22 Sep Quality counts.
In recent years there has been a paradigm shift within the intellectual property community which has seen the quality of patents (rightly) valued above quantity. It seems obvious when you state this, of course great quality patents which perform well and serve active purpose should be more valuable to a holder than a vast arsenal of poor patents, but this wasn’t (and sometimes still isn’t) always the case – Holders were once encouraged to hoover up patents senselessly in order to validate their portfolio by numbers.
So what does this change in approach mean for the health of patents?
Innovation has surged as a direct result of patent holders assessing the quality of their patents and centralising their IP around functioning operators – instead of maintaining a jumble of assets, holders have seen profitable benefits from employing a precise focus when acquiring IP. The IP industry as a whole both recognises, supports and endorses this kind of mindfulness amongst holders, in March of this year a two day ‘Patent Quality’ summit was held by the USPTO in Virginia U.S
”The Patent Quality Summit was a two-day event that took place March 25–26, 2015 for the public to provide their thoughts about patent quality to guarantee the most efficient prosecution and processes and to ensure the issuance of the highest quality patents. A significant portion of the Summit was devoted to brainstorming ideas to enhance patent quality.” – www.uspto.gov
This change in approach is clearly squeezing out opportunities for patent trolling and in doing so lends itself towards a future in IP where true innovation is both protected and allowed to grow. Without a risky portfolio absorbing holders means in the form of legal defence, naturally, a holder with quality patents frees oneself up to focus on more productive tasks. The red herring distractions associated with bulk absorption are counter productive to say the very least and initiatives such as the aforementioned ‘Patent Quality’ summit serve as a promising indicator for a fairer system.

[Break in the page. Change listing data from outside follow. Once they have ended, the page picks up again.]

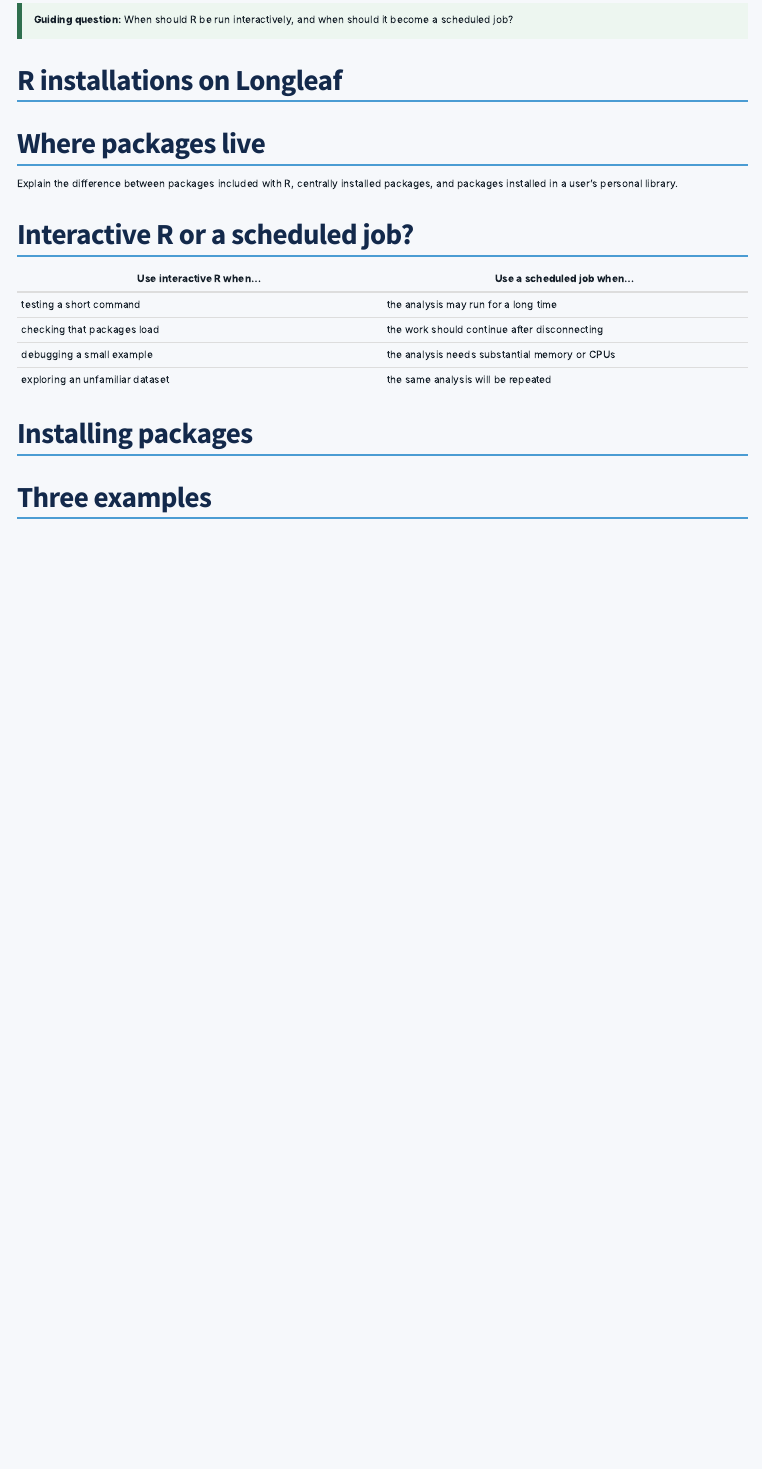
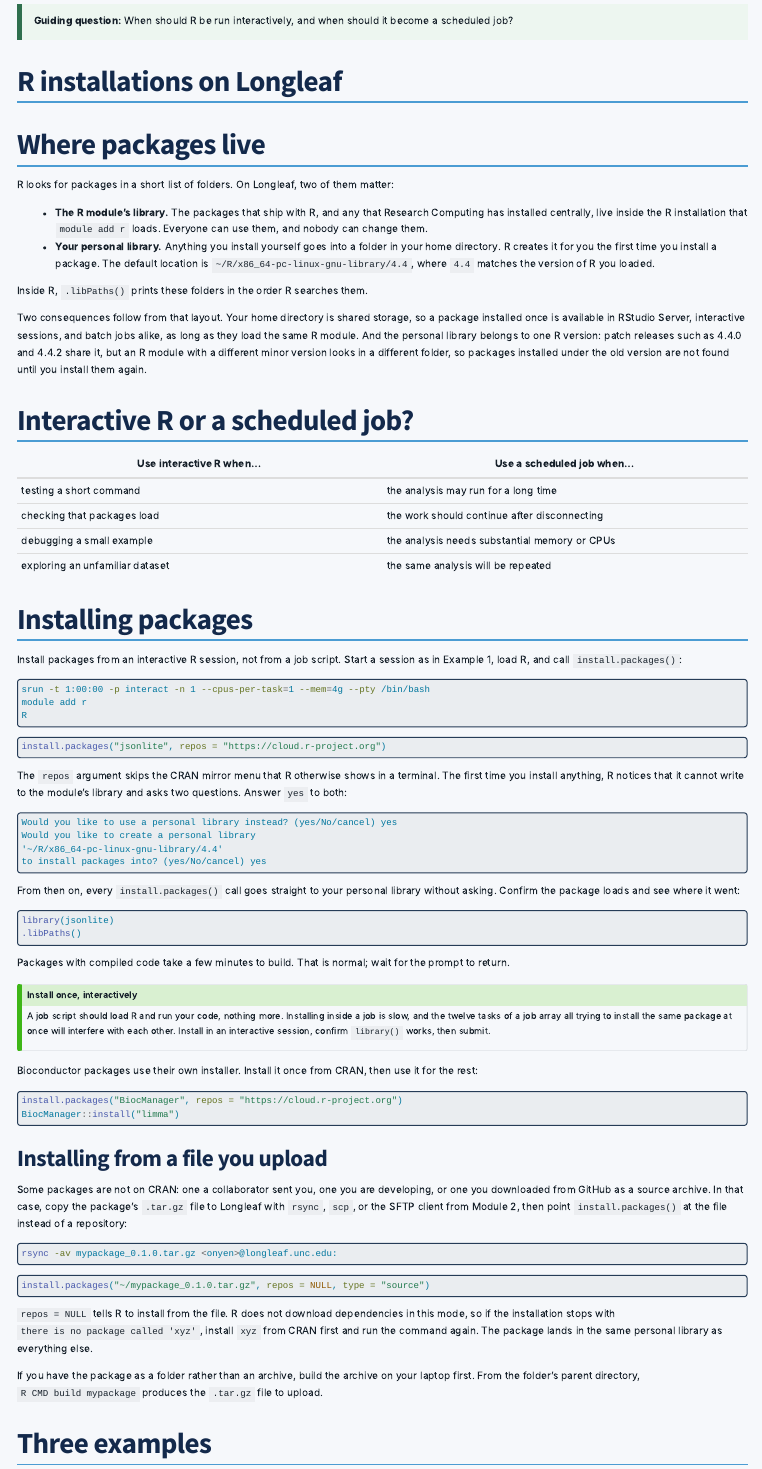
Before and after one commit to crawfordcm/longleaf-presentation, a Quarto document (modules/04-r-on-longleaf.qmd): the page in a window 1100 px wide, from 100 px down. Rendered offline with R 4.5, knitr and Pandoc in place of Quarto, with nearby package versions; menus at the side of the page are left out.

Commit message:
Installing R packages.

````diff
--- a/modules/04-r-on-longleaf.qmd
+++ b/modules/04-r-on-longleaf.qmd
@@ -14,9 +14,16 @@ description: "A practical workflow for using R and packages on Longleaf."
 
 ## Where packages live
 
-Explain the difference between packages included with R, centrally installed packages, and packages installed in a user's personal library.
+R looks for packages in a short list of folders. On Longleaf, two of them matter:
 
-<!-- Add verified library paths and the recommended personal-library setup. -->
+- **The R module's library.** The packages that ship with R, and any that Research Computing has installed centrally, live inside the R installation that `module add r` loads. Everyone can use them, and nobody can change them.
+- **Your personal library.** Anything you install yourself goes into a folder in your home directory. R creates it for you the first time you install a package. The default location is `~/R/x86_64-pc-linux-gnu-library/4.4`, where `4.4` matches the version of R you loaded.
+
+<!-- Verify the personal-library path on Longleaf: module add r; R -e '.libPaths(); Sys.getenv("R_LIBS_USER")' -->
+
+Inside R, `.libPaths()` prints these folders in the order R searches them.
+
+Two consequences follow from that layout. Your home directory is shared storage, so a package installed once is available in RStudio Server, interactive sessions, and batch jobs alike, as long as they load the same R module. And the personal library belongs to one R version: patch releases such as 4.4.0 and 4.4.2 share it, but an R module with a different minor version looks in a different folder, so packages installed under the old version are not found until you install them again.
 
 ## Interactive R or a scheduled job?
 
@@ -29,7 +36,64 @@ Explain the difference between packages included with R, centrally installed pac
 
 ## Installing packages
 
-<!-- Add a verified package-installation example and explain any network or compilation constraints. -->
+Install packages from an interactive R session, not from a job script. Start a session as in Example 1, load R, and call `install.packages()`:
+
+```bash
+srun -t 1:00:00 -p interact -n 1 --cpus-per-task=1 --mem=4g --pty /bin/bash
+module add r
+R
+```
+
+```r
+install.packages("jsonlite", repos = "https://cloud.r-project.org")
+```
+
+The `repos` argument skips the CRAN mirror menu that R otherwise shows in a terminal. The first time you install anything, R notices that it cannot write to the module's library and asks two questions. Answer `yes` to both:
+
+```{.default}
+Would you like to use a personal library instead? (yes/No/cancel) yes
+Would you like to create a personal library
+'~/R/x86_64-pc-linux-gnu-library/4.4'
+to install packages into? (yes/No/cancel) yes
+```
+
+<!-- Verify the prompt wording and path against a real first install on Longleaf. -->
+
+From then on, every `install.packages()` call goes straight to your personal library without asking. Confirm the package loads and see where it went:
+
+```r
+library(jsonlite)
+.libPaths()
+```
+
+Packages with compiled code take a few minutes to build. That is normal; wait for the prompt to return.
+
+::: {.callout-tip title="Install once, interactively"}
+A job script should load R and run your code, nothing more. Installing inside a job is slow, and the twelve tasks of a job array all trying to install the same package at once will interfere with each other. Install in an interactive session, confirm `library()` works, then submit.
+:::
+
+Bioconductor packages use their own installer. Install it once from CRAN, then use it for the rest:
+
+```r
+install.packages("BiocManager", repos = "https://cloud.r-project.org")
+BiocManager::install("limma")
+```
+
+### Installing from a file you upload
+
+Some packages are not on CRAN: one a collaborator sent you, one you are developing, or one you downloaded from GitHub as a source archive. In that case, copy the package's `.tar.gz` file to Longleaf with `rsync`, `scp`, or the SFTP client from Module 2, then point `install.packages()` at the file instead of a repository:
+
+```bash
+rsync -av mypackage_0.1.0.tar.gz <onyen>@longleaf.unc.edu:
+```
+
+```r
+install.packages("~/mypackage_0.1.0.tar.gz", repos = NULL, type = "source")
+```
+
+`repos = NULL` tells R to install from the file. R does not download dependencies in this mode, so if the installation stops with `there is no package called 'xyz'`, install `xyz` from CRAN first and run the command again. The package lands in the same personal library as everything else.
+
+If you have the package as a folder rather than an archive, build the archive on your laptop first. From the folder's parent directory, `R CMD build mypackage` produces the `.tar.gz` file to upload.
 
 ## Three examples
 
````
Also changed, not shown: docs/search.json, 1 other file.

Check out this great article on the subject by Marshall Phelps and Peter Vanderheyden: http://venturebeat.com/2015/05/04/patents-how-the-tech-industry-is-shifting-from-quantity-to-quality/